As politics: The current debacle has shown that there's just no sweet spot acceptable to both moderate and conservative Republicans. Why keep beating yourself up over it?

As revenge against liberals: Trump has said that 2017 is the year Obamacare unravels. He will now do everything he can to make that come true, and there's a fair amount he can do.

As substance: It frees up time for taxes and trade, things Trump is more interested in.

Besides, I don't think Trump wants to stay in Washington over the weekend. The Mar-a-Lago golf course beckons. So let's just put this baby to bed one way or the other, OK?

Jonathan Chait has a question:

No, no, no, no, no! Remember when we thought it might be better if Donald Trump won the Republican primary because Hillary Clinton would be sure to beat him? Then James Comey came along.

Shit happens, people, and there's no predicting it. I doubt that the Republican bill can pass the Senate, but it might. The only thing we should care about is taking every possible opportunity to stop it, whenever and wherever we have a chance. Period.

(Besides, I doubt that voting for this bill will do much harm to Republicans when the midterms roll around. That's still 20 months away, and besides, at least the yes voters can say they did everything they could to repeal Obamacare but leadership screwed it up.)

And speaking of the Republican bill, apparently the whip count really is falling short. So now the vote has been postponed to Friday. Maybe. It all depends on whether Paul Ryan and Donald Trump can figure out something else to capitulate on in order to win the votes of the crackpots in the Freedom Caucus.

Oh, and one more thing: CBO has rescored the bill. The original version reduced the deficit by $337 billion. The new one reduces it by only $150 billion. But that's already out of date. They'll have to score it again after Ryan and Trump finish negotiating with the conservatives. But it's worth noting that Ryan doesn't have a lot of headroom left if he also needs to negotiate with moderates who want a slightly less brutal program. Another $150 billion and the bill won't reduce the deficit anymore.

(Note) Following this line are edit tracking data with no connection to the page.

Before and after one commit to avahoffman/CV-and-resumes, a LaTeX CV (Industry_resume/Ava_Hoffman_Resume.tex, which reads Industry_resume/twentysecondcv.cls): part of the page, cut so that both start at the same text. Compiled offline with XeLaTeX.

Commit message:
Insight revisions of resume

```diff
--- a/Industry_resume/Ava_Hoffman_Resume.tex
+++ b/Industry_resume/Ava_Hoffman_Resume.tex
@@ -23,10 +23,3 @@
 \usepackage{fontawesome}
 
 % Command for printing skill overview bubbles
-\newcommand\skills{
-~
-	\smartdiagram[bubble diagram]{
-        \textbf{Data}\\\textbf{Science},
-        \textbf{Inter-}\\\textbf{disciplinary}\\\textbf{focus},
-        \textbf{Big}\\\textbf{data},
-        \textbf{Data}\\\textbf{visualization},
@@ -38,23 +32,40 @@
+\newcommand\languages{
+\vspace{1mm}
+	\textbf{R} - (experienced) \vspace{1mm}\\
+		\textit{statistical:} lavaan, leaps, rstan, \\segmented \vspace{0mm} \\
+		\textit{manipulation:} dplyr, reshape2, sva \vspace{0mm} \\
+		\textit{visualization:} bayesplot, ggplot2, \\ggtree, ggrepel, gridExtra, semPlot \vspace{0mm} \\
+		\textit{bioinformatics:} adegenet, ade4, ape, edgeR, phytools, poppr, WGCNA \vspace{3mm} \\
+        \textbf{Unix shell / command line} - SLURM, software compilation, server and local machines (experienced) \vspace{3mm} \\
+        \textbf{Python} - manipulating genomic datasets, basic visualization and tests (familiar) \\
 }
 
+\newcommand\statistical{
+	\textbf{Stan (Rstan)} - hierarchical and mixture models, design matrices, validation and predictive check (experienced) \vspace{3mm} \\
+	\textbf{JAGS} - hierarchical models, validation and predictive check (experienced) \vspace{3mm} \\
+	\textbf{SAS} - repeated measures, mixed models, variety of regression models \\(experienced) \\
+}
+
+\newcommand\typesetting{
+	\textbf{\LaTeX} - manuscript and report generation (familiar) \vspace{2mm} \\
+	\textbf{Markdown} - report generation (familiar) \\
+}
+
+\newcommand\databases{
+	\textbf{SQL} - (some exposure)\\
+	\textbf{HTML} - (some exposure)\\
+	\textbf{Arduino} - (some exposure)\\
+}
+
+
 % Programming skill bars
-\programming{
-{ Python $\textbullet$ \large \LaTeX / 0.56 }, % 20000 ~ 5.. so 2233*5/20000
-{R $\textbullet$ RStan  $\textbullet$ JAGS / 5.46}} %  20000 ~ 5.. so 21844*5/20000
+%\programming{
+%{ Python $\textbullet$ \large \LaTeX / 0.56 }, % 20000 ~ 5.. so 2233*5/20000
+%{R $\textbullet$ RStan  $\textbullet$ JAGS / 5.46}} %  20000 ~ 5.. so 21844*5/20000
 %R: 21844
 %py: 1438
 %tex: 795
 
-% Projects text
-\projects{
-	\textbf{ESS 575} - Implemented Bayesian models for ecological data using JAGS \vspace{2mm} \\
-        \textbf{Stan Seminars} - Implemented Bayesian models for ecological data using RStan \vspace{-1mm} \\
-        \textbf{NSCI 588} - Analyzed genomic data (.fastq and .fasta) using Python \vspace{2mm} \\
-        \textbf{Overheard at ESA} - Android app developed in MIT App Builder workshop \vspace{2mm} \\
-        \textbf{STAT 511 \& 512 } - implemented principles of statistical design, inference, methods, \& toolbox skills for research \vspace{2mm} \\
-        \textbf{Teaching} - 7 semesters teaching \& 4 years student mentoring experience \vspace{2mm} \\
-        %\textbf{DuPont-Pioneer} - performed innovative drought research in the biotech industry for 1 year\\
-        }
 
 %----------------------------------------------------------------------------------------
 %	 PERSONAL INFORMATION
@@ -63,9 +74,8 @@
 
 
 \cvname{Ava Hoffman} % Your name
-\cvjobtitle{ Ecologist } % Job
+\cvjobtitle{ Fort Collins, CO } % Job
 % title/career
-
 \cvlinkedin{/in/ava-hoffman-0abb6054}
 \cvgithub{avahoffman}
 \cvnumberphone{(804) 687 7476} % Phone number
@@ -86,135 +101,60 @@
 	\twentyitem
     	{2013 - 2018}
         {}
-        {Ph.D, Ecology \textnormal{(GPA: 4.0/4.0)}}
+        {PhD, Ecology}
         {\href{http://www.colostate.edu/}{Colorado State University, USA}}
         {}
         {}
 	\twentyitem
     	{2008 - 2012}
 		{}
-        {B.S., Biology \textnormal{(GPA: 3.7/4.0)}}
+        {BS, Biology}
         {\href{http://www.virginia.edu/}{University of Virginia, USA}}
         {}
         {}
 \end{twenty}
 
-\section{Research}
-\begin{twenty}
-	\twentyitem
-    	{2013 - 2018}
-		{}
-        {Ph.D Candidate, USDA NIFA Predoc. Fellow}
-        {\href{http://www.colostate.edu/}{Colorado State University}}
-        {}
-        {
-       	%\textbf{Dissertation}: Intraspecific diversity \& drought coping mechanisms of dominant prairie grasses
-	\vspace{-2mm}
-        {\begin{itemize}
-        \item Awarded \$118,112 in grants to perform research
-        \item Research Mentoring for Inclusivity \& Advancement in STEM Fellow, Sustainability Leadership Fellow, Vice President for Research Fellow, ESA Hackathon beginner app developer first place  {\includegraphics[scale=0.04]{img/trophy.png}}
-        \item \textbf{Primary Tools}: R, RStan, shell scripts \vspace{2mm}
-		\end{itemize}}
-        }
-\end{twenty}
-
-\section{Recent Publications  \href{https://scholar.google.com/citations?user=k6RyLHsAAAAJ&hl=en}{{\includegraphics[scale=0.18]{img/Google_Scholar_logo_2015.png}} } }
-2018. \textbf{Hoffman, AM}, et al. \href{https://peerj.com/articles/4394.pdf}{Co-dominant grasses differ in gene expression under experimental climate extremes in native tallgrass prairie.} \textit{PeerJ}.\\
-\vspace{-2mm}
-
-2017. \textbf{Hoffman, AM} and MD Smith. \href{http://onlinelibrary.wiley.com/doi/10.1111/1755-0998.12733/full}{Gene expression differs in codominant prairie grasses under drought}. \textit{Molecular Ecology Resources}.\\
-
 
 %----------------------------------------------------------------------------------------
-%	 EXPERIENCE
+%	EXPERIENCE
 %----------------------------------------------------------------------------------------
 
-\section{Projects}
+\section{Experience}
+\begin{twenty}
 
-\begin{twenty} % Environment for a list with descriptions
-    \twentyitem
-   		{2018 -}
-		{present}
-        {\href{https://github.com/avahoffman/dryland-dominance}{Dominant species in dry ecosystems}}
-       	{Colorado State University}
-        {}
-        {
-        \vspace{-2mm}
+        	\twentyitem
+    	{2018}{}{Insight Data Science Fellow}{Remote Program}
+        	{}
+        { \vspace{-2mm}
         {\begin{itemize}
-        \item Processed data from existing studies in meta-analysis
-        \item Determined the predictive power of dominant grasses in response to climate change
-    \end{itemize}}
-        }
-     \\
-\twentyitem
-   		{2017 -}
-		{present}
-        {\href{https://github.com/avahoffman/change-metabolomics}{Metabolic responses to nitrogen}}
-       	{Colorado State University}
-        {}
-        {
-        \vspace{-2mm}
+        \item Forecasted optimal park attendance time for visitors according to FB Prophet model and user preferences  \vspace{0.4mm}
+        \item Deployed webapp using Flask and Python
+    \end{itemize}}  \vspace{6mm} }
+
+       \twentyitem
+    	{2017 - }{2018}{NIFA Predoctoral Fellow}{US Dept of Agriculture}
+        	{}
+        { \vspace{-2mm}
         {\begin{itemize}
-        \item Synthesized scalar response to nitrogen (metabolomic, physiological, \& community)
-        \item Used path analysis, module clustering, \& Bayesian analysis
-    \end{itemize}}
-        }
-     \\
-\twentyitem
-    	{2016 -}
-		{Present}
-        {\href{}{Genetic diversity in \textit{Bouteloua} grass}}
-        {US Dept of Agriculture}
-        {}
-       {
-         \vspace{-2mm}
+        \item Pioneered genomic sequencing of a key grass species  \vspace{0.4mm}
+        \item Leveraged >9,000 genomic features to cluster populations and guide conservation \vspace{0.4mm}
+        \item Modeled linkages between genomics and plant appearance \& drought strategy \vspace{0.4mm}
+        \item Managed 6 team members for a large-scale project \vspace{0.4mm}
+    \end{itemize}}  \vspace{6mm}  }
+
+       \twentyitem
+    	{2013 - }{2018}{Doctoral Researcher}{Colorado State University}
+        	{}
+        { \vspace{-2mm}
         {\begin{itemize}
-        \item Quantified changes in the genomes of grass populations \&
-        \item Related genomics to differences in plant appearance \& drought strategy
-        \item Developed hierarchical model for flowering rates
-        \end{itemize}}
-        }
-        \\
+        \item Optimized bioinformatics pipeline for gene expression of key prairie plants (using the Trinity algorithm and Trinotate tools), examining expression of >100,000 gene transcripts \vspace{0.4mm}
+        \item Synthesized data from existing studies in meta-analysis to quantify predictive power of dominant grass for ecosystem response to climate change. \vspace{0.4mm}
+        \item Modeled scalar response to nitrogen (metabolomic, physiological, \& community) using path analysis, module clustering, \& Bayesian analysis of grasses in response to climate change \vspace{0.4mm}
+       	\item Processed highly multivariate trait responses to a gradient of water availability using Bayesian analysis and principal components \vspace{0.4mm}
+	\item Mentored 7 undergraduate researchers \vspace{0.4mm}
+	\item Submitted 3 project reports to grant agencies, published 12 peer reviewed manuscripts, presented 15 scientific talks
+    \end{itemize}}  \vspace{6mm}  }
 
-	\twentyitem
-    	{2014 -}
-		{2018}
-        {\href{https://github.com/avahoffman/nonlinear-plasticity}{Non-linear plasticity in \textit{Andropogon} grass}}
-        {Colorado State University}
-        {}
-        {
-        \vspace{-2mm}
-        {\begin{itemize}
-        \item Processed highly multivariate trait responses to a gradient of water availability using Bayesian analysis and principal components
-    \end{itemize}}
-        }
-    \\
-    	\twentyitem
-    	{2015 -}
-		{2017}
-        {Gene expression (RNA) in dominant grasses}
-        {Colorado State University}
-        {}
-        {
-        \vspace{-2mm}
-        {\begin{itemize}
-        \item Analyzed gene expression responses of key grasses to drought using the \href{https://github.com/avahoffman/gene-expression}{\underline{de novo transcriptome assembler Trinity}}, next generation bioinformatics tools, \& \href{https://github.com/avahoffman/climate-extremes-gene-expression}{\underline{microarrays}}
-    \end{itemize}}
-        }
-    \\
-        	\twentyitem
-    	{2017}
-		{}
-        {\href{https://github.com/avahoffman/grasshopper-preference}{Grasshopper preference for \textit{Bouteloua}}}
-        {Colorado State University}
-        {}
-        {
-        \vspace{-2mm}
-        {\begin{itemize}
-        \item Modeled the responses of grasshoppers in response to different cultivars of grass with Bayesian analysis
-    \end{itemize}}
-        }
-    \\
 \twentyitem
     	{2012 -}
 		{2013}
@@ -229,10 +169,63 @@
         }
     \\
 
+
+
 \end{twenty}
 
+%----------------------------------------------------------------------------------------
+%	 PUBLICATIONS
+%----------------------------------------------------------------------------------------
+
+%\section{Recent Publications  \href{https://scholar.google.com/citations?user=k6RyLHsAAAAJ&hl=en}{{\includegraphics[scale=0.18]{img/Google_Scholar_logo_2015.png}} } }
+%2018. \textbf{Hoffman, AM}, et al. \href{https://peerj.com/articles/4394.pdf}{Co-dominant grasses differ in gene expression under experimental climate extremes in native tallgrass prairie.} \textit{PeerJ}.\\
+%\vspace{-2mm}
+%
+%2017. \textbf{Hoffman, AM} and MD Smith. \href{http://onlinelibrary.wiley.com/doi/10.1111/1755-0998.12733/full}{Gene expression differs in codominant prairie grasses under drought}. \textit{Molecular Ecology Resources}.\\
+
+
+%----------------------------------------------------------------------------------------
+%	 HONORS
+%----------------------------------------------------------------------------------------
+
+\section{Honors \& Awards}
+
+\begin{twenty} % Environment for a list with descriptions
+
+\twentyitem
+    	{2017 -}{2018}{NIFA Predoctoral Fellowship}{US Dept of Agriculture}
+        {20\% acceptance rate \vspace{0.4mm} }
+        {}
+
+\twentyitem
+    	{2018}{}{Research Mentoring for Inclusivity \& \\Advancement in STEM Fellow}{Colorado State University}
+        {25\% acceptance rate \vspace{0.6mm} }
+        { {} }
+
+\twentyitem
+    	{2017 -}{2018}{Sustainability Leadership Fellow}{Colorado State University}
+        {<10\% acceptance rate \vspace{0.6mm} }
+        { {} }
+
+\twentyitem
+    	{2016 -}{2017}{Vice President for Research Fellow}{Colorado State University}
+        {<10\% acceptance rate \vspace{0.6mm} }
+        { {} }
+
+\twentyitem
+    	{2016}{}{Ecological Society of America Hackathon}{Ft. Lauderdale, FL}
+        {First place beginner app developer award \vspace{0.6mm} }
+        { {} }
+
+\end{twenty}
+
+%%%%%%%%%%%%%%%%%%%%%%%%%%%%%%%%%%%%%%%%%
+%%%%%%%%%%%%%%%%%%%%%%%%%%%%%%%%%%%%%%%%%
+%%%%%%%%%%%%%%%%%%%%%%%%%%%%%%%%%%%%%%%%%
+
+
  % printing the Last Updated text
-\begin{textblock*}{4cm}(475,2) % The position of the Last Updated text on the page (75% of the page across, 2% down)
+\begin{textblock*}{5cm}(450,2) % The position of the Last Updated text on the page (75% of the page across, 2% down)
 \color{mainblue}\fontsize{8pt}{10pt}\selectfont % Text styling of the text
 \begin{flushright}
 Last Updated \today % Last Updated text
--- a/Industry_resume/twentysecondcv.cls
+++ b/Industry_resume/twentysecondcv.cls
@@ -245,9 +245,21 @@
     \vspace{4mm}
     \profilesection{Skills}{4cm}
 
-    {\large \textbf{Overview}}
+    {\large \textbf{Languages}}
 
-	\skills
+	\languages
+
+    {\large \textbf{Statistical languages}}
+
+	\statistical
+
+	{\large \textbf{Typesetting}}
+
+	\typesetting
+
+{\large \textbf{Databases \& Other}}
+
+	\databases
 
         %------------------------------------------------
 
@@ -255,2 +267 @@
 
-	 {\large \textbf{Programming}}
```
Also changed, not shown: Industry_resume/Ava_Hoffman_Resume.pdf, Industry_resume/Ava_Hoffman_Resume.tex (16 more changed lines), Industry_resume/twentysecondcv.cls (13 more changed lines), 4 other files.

And if it doesn't reduce the deficit, it can't be passed under reconciliation.

But wait! One final thing: earlier I noted that the Republican bill is allowed to repeal only the elements of Obamacare that directly affect the budget. So if Republicans try to add provisions that repeal, say, essential benefits or pre-existing conditions, the Senate parliamentarian is likely to rule that they have to be jettisoned. However, as the presiding officer of the Senate, VP Mike Pence has the final word on this. He could just declare the parliamentarian wrong and allow the vote to go forward.

But what justification would he offer? As it happens, Republicans already have one handy. Last year, a number of them made the argument that the "direct effect" rule should be applied to the whole bill, not to its individual parts. In other words, Obamacare can be repealed completely because Obamacare as a whole directly affects the budget. If Republicans go down this road, that's what you're likely to hear.

However, my guess is that if Pence does this, he'll lose a whole bunch of votes from moderate senators who won't be a party to something that effectively kills the filibuster. So it probably can't pass the Senate either way.